With so many brands available and plenty of contradicting opinions, picking the best gloves for sailing could be a confusing method. Bottom line-there is no single “best sailing glove” that meets everyone’s demands. The best mitts for you will match your fingers and what you want to do with them.
Whitecaps Marine Outfitters have put together some good info to assist you in understanding some different things to consider in looking for a glove. We’ve already talked about choosing a glove based on the task. In this post, we consider the central materials applied.
Best Sailing Gloves

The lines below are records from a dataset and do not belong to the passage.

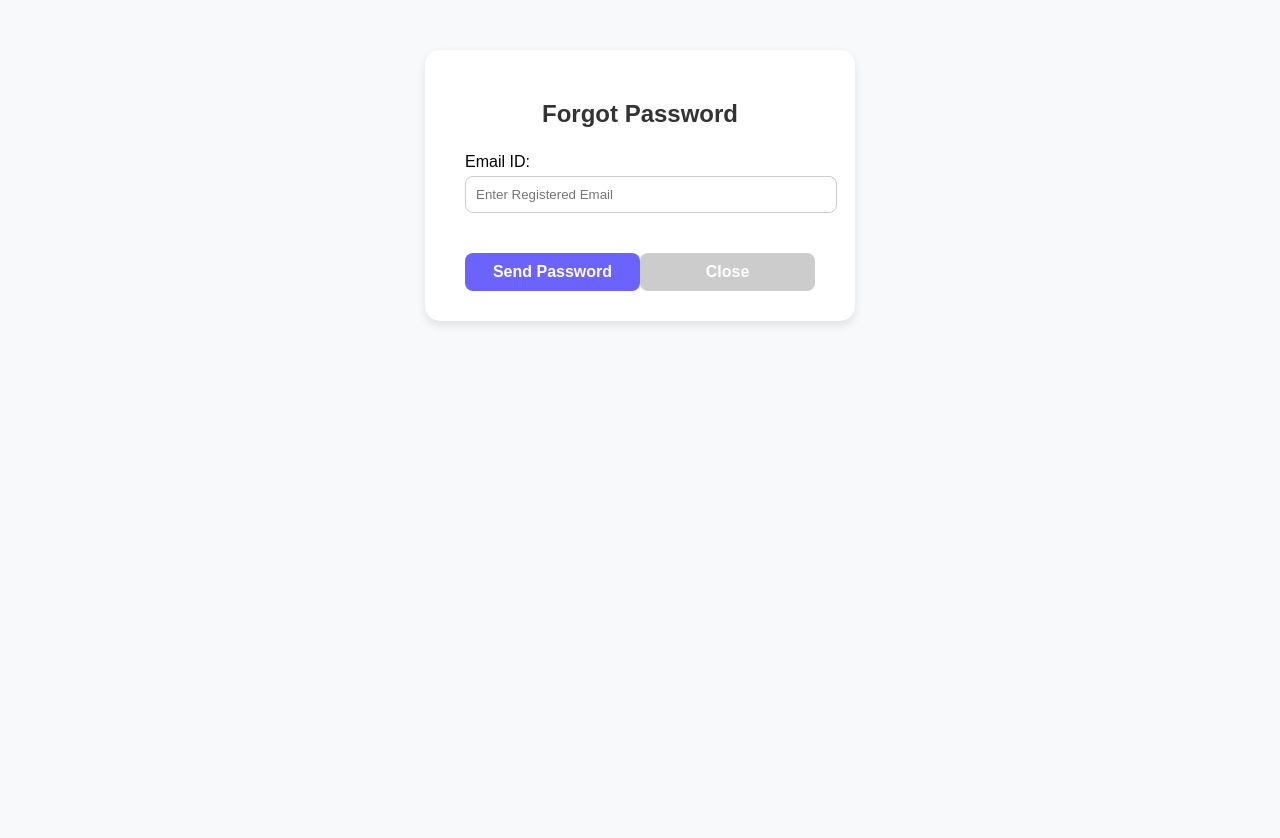
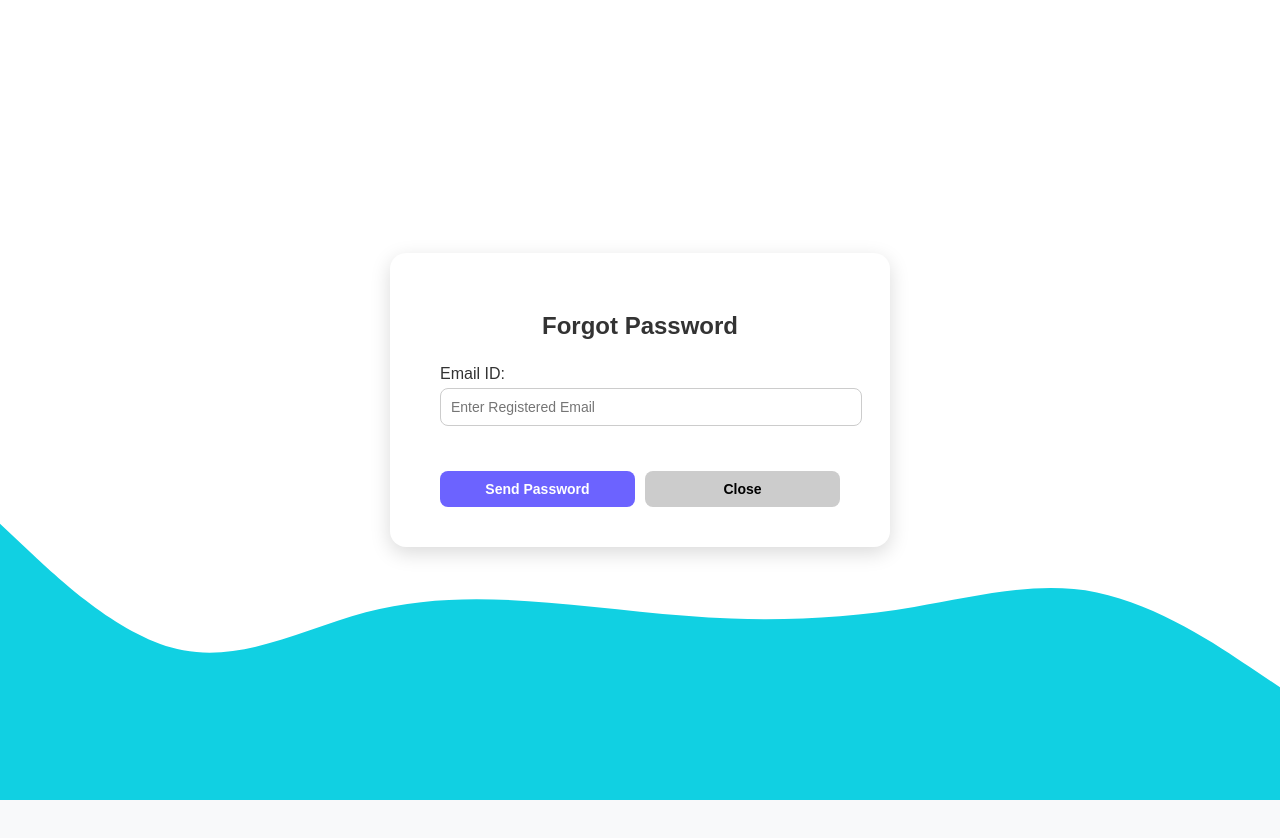
Before and after one commit to PAVANI2511/NoticeBoard, a React (Create React App) app: page /Email in a window 1280 px wide. Shown: the top 838 px of the page. After the commit the page ends 800 px from the top, so only its background shows below. Built offline with nearby package versions, Linux system fonts and the light colour scheme.

Commit message:
update components

```diff
--- a/src/components/Email.css
+++ b/src/components/Email.css
@@ -1,23 +1,37 @@
-.email-container {
+/* Full-screen background container */
+.email-background {
+  background-color: #ffffff; /* fallback if image fails */
+  min-height: 100vh;
+  display: flex;
+  justify-content: center;
+  align-items: center;
+}
+
+/* Centered card container */
+.email-card {
   background-color: #ffffff;
-  padding: 30px 40px;
-  border-radius: 15px;
-  box-shadow: 0 4px 10px rgba(0,0,0,0.1);
-  width: 350px;
-  margin: 50px auto;
+  padding: 40px 50px;
+  border-radius: 16px;
+  box-shadow: 0 6px 20px rgba(0, 0, 0, 0.15);
+  width: 400px;
   text-align: left;
 }
-.email-container h2 {
+
+.email-card h2 {
   text-align: center;
   margin-bottom: 25px;
   color: #333;
 }
+
+/* Label styling */
 label {
   display: block;
   margin-top: 15px;
   font-weight: 500;
+  color: #333;
 }
 
+/* Input styling */
 input {
   padding: 10px;
   margin-top: 5px;
@@ -25,35 +39,43 @@ input {
   border: 1px solid #ccc;
   border-radius: 8px;
   outline: none;
+  font-size: 14px;
 }
 
+/* Button group layout */
 .button-group {
   display: flex;
   justify-content: space-between;
-  margin-top: 20px;
+  margin-top: 25px;
+}
+
+/* Send and Close buttons */
+.send-btn,
+.close-btn {
+  flex: 1;
+  padding: 10px 18px;
+  border-radius: 8px;
+  font-size: 14px;
+  cursor: pointer;
+  border: none;
+  transition: background-color 0.2s ease;
 }
 
 .send-btn {
   background-color: #6c63ff;
   color: white;
-  border: none;
-  padding: 10px 15px;
-  border-radius: 8px;
-  cursor: pointer;
-}
-
-.close-btn {
-  background-color: #ccc;
-  border: none;
-  padding: 10px 15px;
-  border-radius: 8px;
-  cursor: pointer;
+  margin-right: 10px;
 }
 
 .send-btn:hover {
   background-color: #574dff;
 }
 
+.close-btn {
+  background-color: #ccc;
+  color: #000;
+}
+
 .close-btn:hover {
   background-color: #b3b3b3;
 }
--- a/src/components/Email.js
+++ b/src/components/Email.js
@@ -3,7 +3,7 @@ import { useNavigate } from 'react-router-dom';
 import './Email.css';
 
 const Email = () => {
-  const [email, setEmail] = useState("");
+  const [email, setEmail] = useState('');
   const navigate = useNavigate();
 
   const isValidEmail = (email) =>
@@ -13,7 +13,7 @@ const Email = () => {
     e.preventDefault();
 
     if (!isValidEmail(email)) {
-      alert("Please enter a valid email address.");
+      alert('Please enter a valid email address.');
       return;
     }
 
@@ -22,9 +22,22 @@ const Email = () => {
   };
 
   return (
-    <div className="email-container">
+    <div
+      className="email-background"
+      style={{
+        backgroundImage: "url('/wave-haikei.svg')",
+        backgroundSize: 'cover',
+        backgroundRepeat: 'no-repeat',
+        backgroundPosition: 'center',
+        backgroundAttachment: 'fixed',
+        minHeight: '100vh',
+        display: 'flex',
+        justifyContent: 'center',
+        alignItems: 'center',
+      }}
+    >
+      <div className="email-card">
         <h2>Forgot Password</h2>
-
         <form onSubmit={handleSubmit}>
           <label>Email ID:</label>
           <input
@@ -34,9 +47,10 @@ const Email = () => {
             placeholder="Enter Registered Email"
             required
           />
-
           <div className="button-group">
-          <button type="submit" className="send-btn">Send Password</button>
+            <button type="submit" className="send-btn">
+              Send Password
+            </button>
             <button
               type="button"
               className="close-btn"
@@ -47,6 +61,7 @@ const Email = () => {
           </div>
         </form>
       </div>
+    </div>
   );
 };
 
```
Lines whose indentation alone changed are shown as unchanged.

Most sailing gloves are manufactured from materials which include nylon, polyurethane, neoprene and many other artificial materials which includes proprietary titles like Amara, Black Magic™, Dura-Grip™, Proton-Ultra™ and others. Amara synthetic leather material is used by most manufacturers for high-grip locations.
Amara would wear well, executes when drenched, dries swiftly, and can handle the harsh, high UV underwater environment. Manufacturers using Amara include Henri Lloyd, Ronstan, and Gill. Harken mitts are made with a different man made leather referred to as Black Magic™ combined with many other materials. Gill uses Amara, Dura-grip™, and Proton-Ultra™ to varying degrees in their gloves.

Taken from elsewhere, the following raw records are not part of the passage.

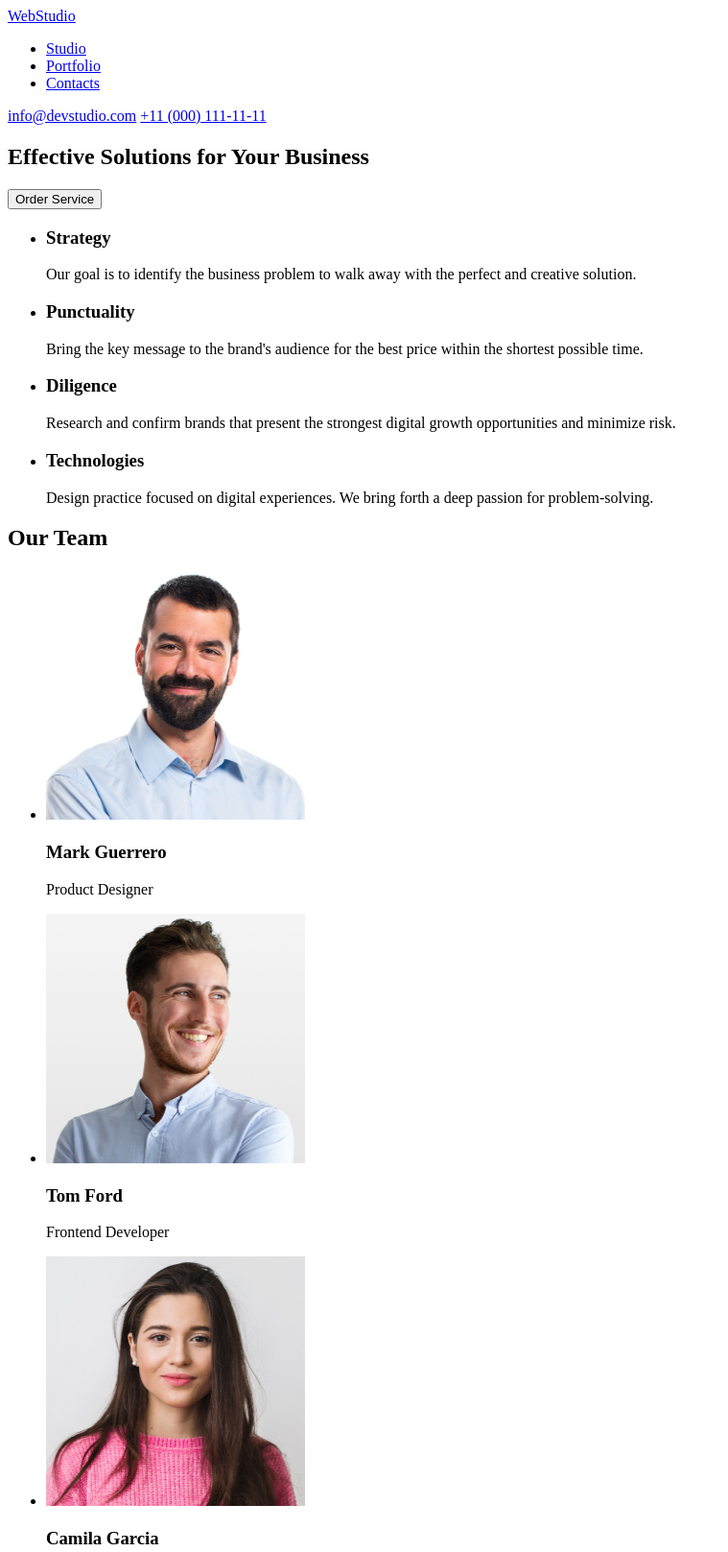
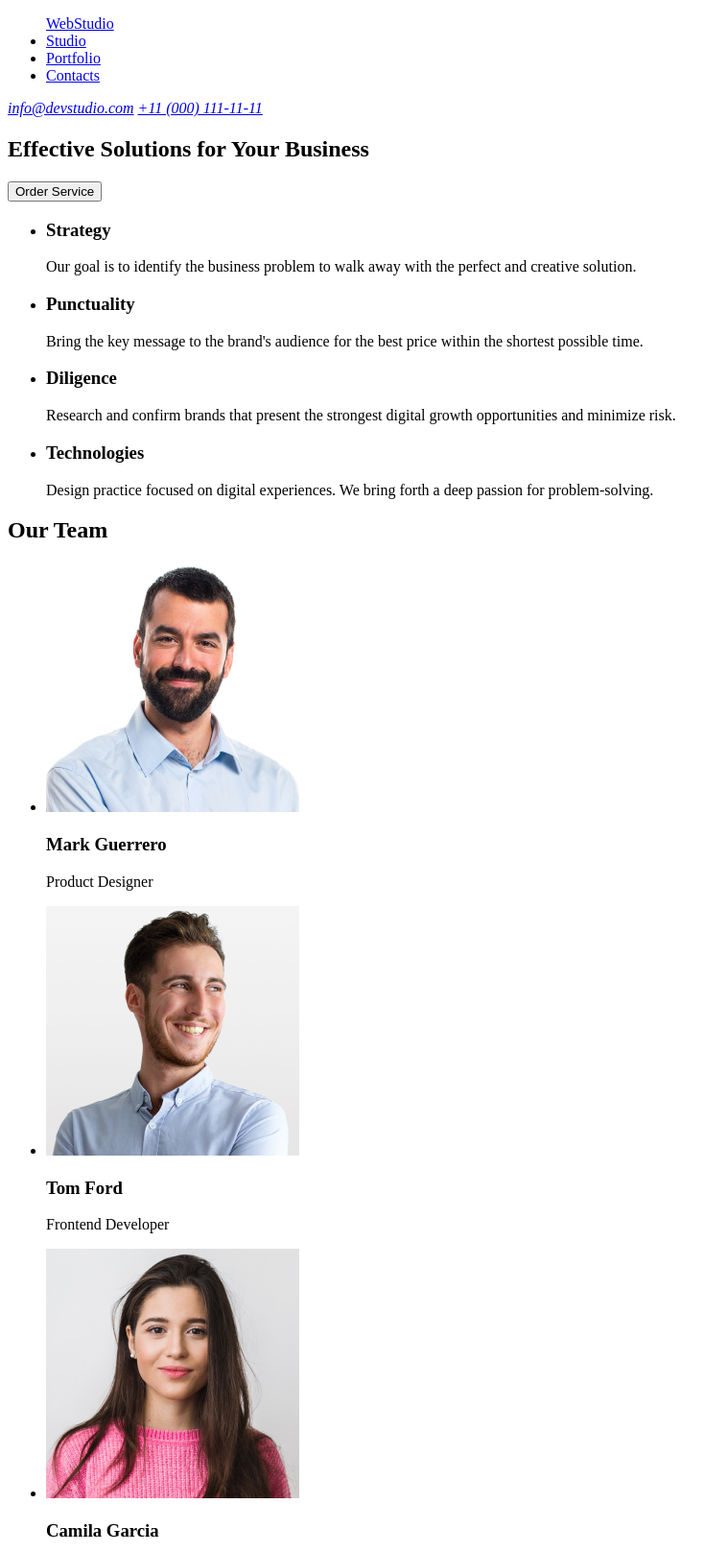
Before and after one commit to roma-nuss/goit-markup-hw-01, a plain HTML site: page index.html in a window 1280 px wide. Shown: the top 1617 px of the page at 96% size, without its empty margins (0-759 px from the left). Drawn offline with Linux system fonts and the light colour scheme.

Commit message:
second  commit

```diff
--- a/index.html
+++ b/index.html
@@ -9,15 +9,17 @@
     <!-- header -->
 
     <header>
-      <a href="#"><span>Web</span>Studio</a>
       <nav>
         <ul>
+          <a href="./index.html">WebStudio</a>
           <li><a href="#">Studio</a></li>
           <li><a href="#">Portfolio</a></li>
           <li><a href="#">Contacts</a></li>
         </ul>
-        <a href="mailto:info@devstudio.com">info@devstudio.com</a>
-        <a href="tel:+110001111111">+11 (000) 111-11-11</a>
+        <address>
+          <a href="mailto:info@devstudio.com">info@devstudio.com</a>
+          <a href="tel:+110001111111">+11 (000) 111-11-11</a>
+        </address>
       </nav>
     </header>
 
@@ -26,7 +28,7 @@
     <main>
       <section>
         <h1>Effective Solutions for Your Business</h1>
-        <button>Order Service</button>
+        <button type="button">Order Service</button>
       </section>
 
       <!-- section 2 -->
@@ -74,7 +76,7 @@
             <img
               src="./images/mark.jpg"
               alt="Mark Guerrero"
-              width="270"
+              width="264"
               height="260"
             />
             <h3>Mark Guerrero</h3>
@@ -84,7 +86,7 @@
             <img
               src="./images/tom.jpg"
               alt="Tom Ford"
-              width="270"
+              width="264"
               height="260"
             />
             <h3>Tom Ford</h3>
@@ -94,7 +96,7 @@
             <img
               src="./images/camila.jpg"
               alt="Camila Garcia"
-              width="270"
+              width="264"
               height="260"
             />
             <h3>Camila Garcia</h3>
@@ -104,7 +106,7 @@
             <img
               src="./images/daniel.jpg"
               alt="Daniel Wilson"
-              width="270"
+              width="264"
               height="260"
             />
             <h3>Daniel Wilson</h3>
@@ -117,7 +119,7 @@
     <!-- footer -->
 
     <footer>
-      <a href="#"><span>Web</span>Studio</a>
+      <a href="./index.html">WebStudio</a>
       <p>
         Increase the flow of customers and sales for your business with digital
         marketing & growth solutions.
```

Glove building often features a double-layered materials coverage in the main wear areas that can cover tiny patches around the fingers and palm or maybe the whole region. Some safety gloves like the Slam Vela cruising glove add more padding inside the heel of your palm, which is especially ideal for tiller-work. Total-palm Amara insurance, like Ronstan’s Sticky Finger gloves, ensures they are well designed for sustained line grip, like in skiff sailing.
Some Henri Lloyd and Gill gloves improve the Amara leather material grip by including Kevlar stitching and thread in the material to help abrasion resistance and tearing. Henri Lloyd’s Stealth Master gloves have generous insurance over the hands and fingers and are reduce with a longer finger duration in the ¾ length gloves.
The Gill Championship cruising gloves use Amara with Dura-Grip™ to improve the grasp areas, as the Gill Pro sailing glove uses Proton-Ultra™ and Dura-Grip™ to enhance grip and abrasion resistance.
Harken sailing hand protection, similar to Gill’s Pro glove, use a various synthetic material than Amara leather. The Harken Black colored Magic™, like Gill’s Proton Ultra™, is actually a trademarked blend of synthetics such as nylon and polyurethane. Harken’s Black Magic™ material is grip-biased man made leather, a variation in which is found in some best sailing gloves. The Gill Proton Ultra even offers medical beginnings; the material can also be used in artificial joints due to high use resistant attributes.
Some sailors use horticulture–design gloves. These are typically cheap, very poor fitting, and present limited abrasion resistance. The advantage is that they are very sticky, and thus preferred by some for dinghy sailing, with all the understanding that they’ll be used a few times and then discarded. They are not made for sustained hefty line work and absorb and carry water. For many sailors who don’t have thin lines running cost-free across their palm, selecting a pair of gloves made for your type of sailing is the best option.
Each glove has good and bad points. There is no “one best” glove for every job–it all depends on what you are doing and how you make use of them. Dinghy, one-design and style, beer-can race, coastal cruising, or sea–limited, gloves are an important component of protective products. Check out the best sailing gloves.